__Exercise directions__. Report each line of the entries that includes "function" by copying it.
━━━ Task input
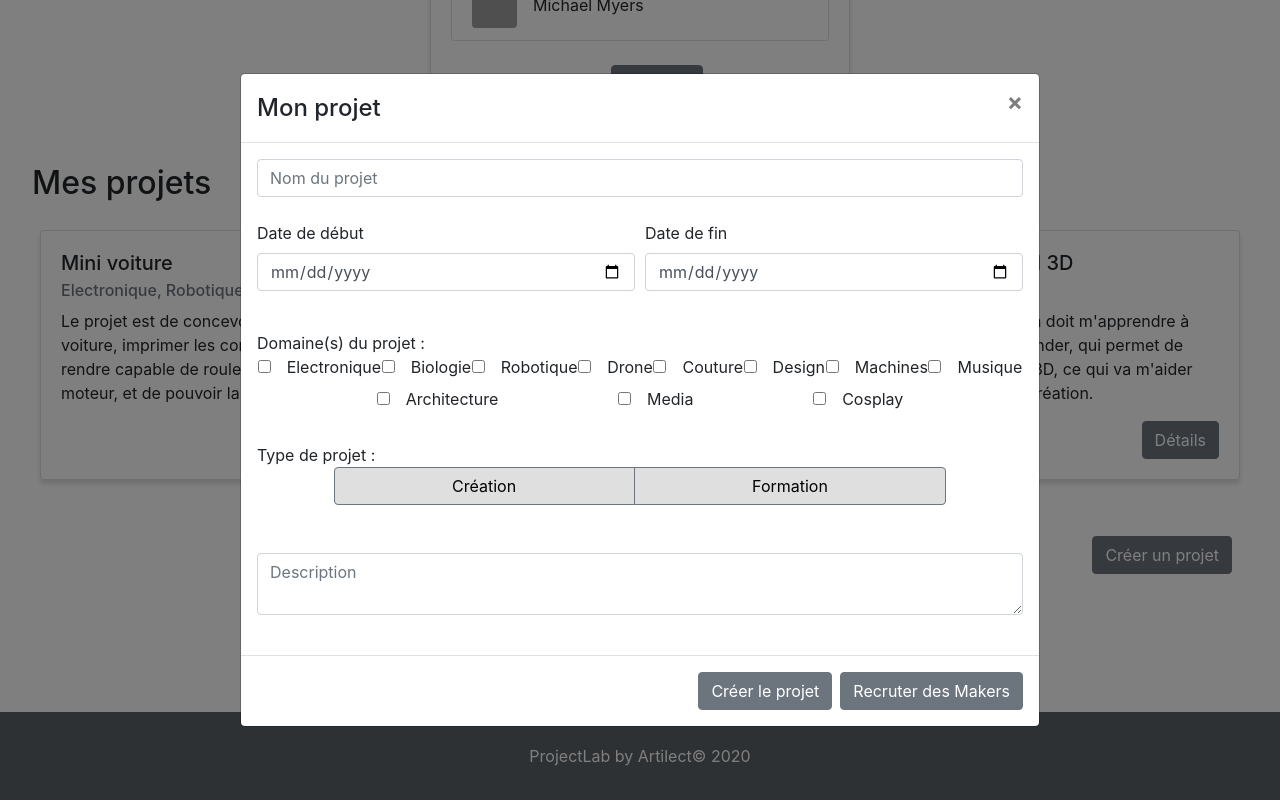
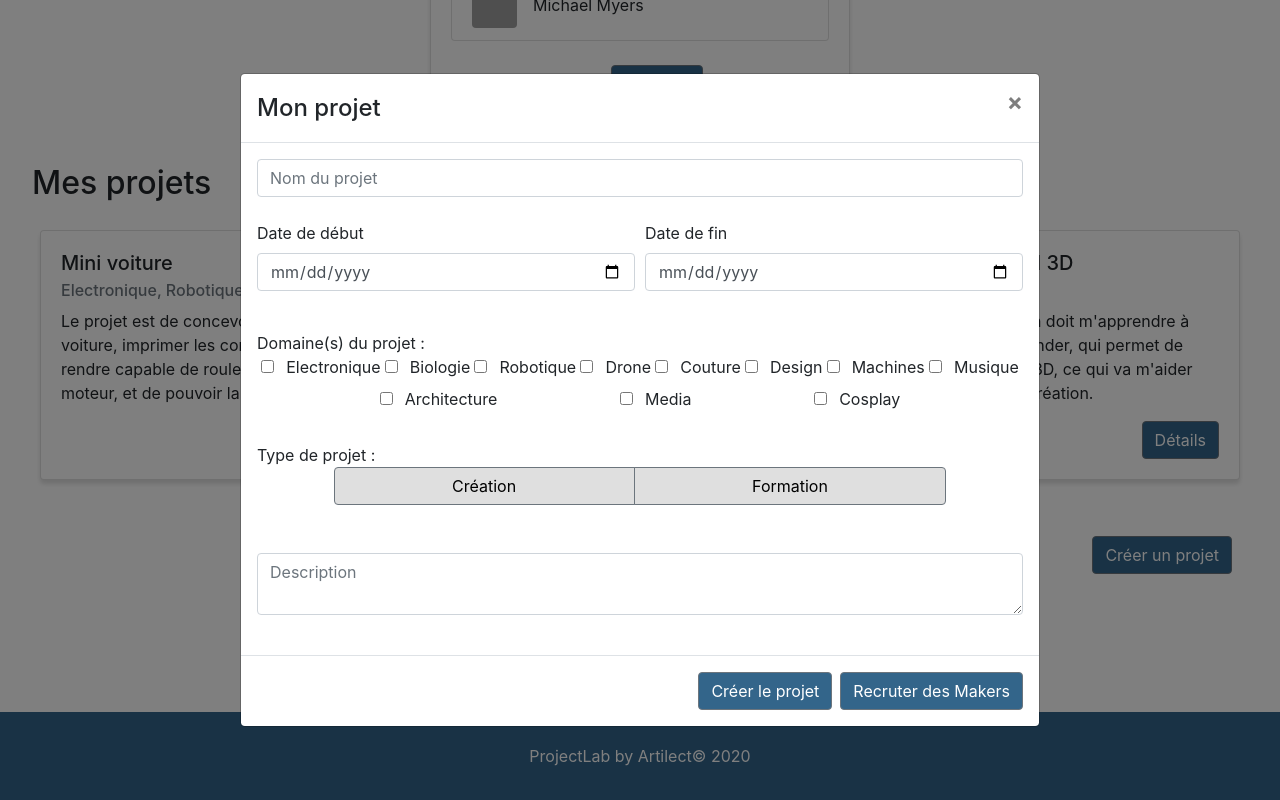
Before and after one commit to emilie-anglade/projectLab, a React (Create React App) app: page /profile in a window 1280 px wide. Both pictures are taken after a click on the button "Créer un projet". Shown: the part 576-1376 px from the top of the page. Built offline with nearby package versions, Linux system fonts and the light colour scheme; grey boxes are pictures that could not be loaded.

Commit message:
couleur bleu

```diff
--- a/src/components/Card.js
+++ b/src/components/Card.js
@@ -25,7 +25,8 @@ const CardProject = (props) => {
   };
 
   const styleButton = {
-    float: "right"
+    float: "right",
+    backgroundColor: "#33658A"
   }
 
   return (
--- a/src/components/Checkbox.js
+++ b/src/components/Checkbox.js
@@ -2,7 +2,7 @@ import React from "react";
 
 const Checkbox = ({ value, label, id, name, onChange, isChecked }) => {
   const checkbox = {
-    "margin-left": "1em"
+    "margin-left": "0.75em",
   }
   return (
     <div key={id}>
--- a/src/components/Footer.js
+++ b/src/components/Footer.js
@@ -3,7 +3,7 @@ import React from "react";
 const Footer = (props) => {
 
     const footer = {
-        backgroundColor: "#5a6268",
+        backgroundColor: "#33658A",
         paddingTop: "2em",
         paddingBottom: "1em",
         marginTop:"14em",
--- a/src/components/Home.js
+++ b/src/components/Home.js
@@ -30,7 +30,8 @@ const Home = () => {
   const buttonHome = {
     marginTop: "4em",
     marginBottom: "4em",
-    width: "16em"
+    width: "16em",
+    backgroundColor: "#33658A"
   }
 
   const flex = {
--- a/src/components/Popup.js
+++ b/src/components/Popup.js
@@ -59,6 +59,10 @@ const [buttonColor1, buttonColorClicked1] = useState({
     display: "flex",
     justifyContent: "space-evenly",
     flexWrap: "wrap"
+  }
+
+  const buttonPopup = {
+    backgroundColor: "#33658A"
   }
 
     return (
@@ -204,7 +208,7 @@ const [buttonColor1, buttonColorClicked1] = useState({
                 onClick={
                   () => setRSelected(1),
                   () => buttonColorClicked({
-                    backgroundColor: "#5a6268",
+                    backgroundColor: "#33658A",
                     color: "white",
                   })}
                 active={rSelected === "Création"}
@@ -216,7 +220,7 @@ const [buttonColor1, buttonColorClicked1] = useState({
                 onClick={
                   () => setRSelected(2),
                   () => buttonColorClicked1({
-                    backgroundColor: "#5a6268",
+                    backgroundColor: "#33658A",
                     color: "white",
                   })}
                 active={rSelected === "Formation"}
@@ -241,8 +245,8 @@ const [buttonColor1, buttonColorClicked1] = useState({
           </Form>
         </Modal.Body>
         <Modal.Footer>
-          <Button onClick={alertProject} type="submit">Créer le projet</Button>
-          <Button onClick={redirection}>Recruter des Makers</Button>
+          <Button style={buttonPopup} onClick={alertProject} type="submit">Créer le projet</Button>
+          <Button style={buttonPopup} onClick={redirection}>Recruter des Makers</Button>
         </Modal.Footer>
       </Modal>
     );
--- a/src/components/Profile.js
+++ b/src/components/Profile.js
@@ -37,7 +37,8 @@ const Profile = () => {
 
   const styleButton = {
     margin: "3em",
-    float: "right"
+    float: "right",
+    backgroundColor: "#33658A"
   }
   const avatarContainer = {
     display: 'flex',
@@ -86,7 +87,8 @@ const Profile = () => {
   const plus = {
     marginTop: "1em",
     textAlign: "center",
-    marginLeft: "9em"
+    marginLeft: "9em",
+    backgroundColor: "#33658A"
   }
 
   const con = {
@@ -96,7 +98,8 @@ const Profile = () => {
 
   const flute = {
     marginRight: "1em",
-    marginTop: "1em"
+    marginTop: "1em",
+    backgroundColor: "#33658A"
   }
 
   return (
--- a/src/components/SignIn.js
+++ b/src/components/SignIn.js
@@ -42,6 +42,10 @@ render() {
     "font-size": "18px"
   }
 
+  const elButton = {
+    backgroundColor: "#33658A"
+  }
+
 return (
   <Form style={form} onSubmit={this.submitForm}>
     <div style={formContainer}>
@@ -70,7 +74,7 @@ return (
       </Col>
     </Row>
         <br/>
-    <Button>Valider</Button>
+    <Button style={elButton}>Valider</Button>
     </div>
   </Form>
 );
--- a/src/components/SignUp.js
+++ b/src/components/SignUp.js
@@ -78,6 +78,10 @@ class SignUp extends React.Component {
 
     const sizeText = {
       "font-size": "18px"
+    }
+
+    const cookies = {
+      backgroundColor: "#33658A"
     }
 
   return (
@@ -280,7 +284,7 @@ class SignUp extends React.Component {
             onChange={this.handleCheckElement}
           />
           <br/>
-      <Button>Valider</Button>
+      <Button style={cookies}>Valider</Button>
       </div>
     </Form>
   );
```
━━━━━━
━━━ Task input
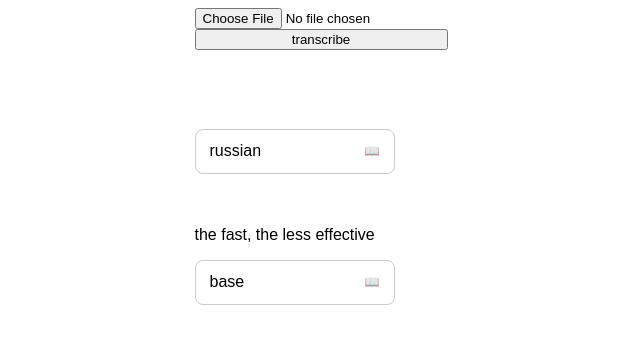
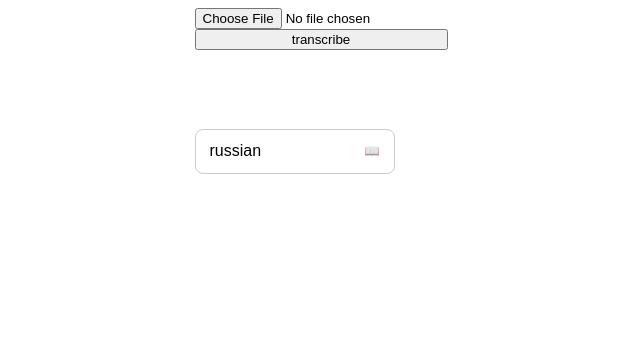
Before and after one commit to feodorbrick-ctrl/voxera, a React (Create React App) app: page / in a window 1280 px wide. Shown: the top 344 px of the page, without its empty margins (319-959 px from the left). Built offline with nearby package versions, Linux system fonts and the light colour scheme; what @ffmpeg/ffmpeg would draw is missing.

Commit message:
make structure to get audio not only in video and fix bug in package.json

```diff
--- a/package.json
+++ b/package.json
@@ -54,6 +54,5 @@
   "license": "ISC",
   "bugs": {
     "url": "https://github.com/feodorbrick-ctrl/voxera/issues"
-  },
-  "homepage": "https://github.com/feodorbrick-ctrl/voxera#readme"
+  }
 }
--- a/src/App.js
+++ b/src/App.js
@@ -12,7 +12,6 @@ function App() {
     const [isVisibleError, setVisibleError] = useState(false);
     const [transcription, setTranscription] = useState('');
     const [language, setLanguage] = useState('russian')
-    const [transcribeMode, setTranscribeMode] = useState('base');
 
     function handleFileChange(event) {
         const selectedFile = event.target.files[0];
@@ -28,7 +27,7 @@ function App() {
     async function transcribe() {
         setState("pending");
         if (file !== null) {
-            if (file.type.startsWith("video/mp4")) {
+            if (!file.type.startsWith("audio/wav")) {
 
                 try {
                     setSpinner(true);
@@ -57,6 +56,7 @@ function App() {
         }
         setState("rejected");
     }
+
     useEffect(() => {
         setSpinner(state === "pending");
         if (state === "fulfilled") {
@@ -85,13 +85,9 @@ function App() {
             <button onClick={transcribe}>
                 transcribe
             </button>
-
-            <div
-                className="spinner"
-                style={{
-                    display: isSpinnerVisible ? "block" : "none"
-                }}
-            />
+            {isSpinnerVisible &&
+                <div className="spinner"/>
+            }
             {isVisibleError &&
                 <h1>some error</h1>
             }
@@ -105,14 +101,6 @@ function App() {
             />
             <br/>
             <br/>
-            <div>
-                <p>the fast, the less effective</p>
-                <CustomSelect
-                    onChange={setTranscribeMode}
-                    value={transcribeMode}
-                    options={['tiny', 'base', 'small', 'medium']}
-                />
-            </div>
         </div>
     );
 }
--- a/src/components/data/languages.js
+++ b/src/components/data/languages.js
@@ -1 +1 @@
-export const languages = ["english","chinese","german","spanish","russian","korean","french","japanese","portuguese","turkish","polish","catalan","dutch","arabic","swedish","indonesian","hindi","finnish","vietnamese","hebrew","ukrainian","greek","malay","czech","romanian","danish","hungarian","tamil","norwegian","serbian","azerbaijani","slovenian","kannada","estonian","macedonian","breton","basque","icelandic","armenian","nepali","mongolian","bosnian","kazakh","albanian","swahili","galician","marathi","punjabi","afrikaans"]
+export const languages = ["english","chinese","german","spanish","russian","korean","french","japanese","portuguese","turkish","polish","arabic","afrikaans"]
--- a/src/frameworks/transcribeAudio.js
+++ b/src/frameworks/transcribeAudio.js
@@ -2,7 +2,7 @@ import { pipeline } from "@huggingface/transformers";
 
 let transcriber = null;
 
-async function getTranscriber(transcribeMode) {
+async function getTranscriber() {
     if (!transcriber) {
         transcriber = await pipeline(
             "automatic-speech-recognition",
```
━━━━━━
__Written answer__.
@@ -12,7 +12,6 @@ function App() {
     function handleFileChange(event) {
@@ -28,7 +27,7 @@ function App() {
     async function transcribe() {
@@ -57,6 +56,7 @@ function App() {
@@ -85,13 +85,9 @@ function App() {
@@ -105,14 +101,6 @@ function App() {
-async function getTranscriber(transcribeMode) {
+async function getTranscriber() {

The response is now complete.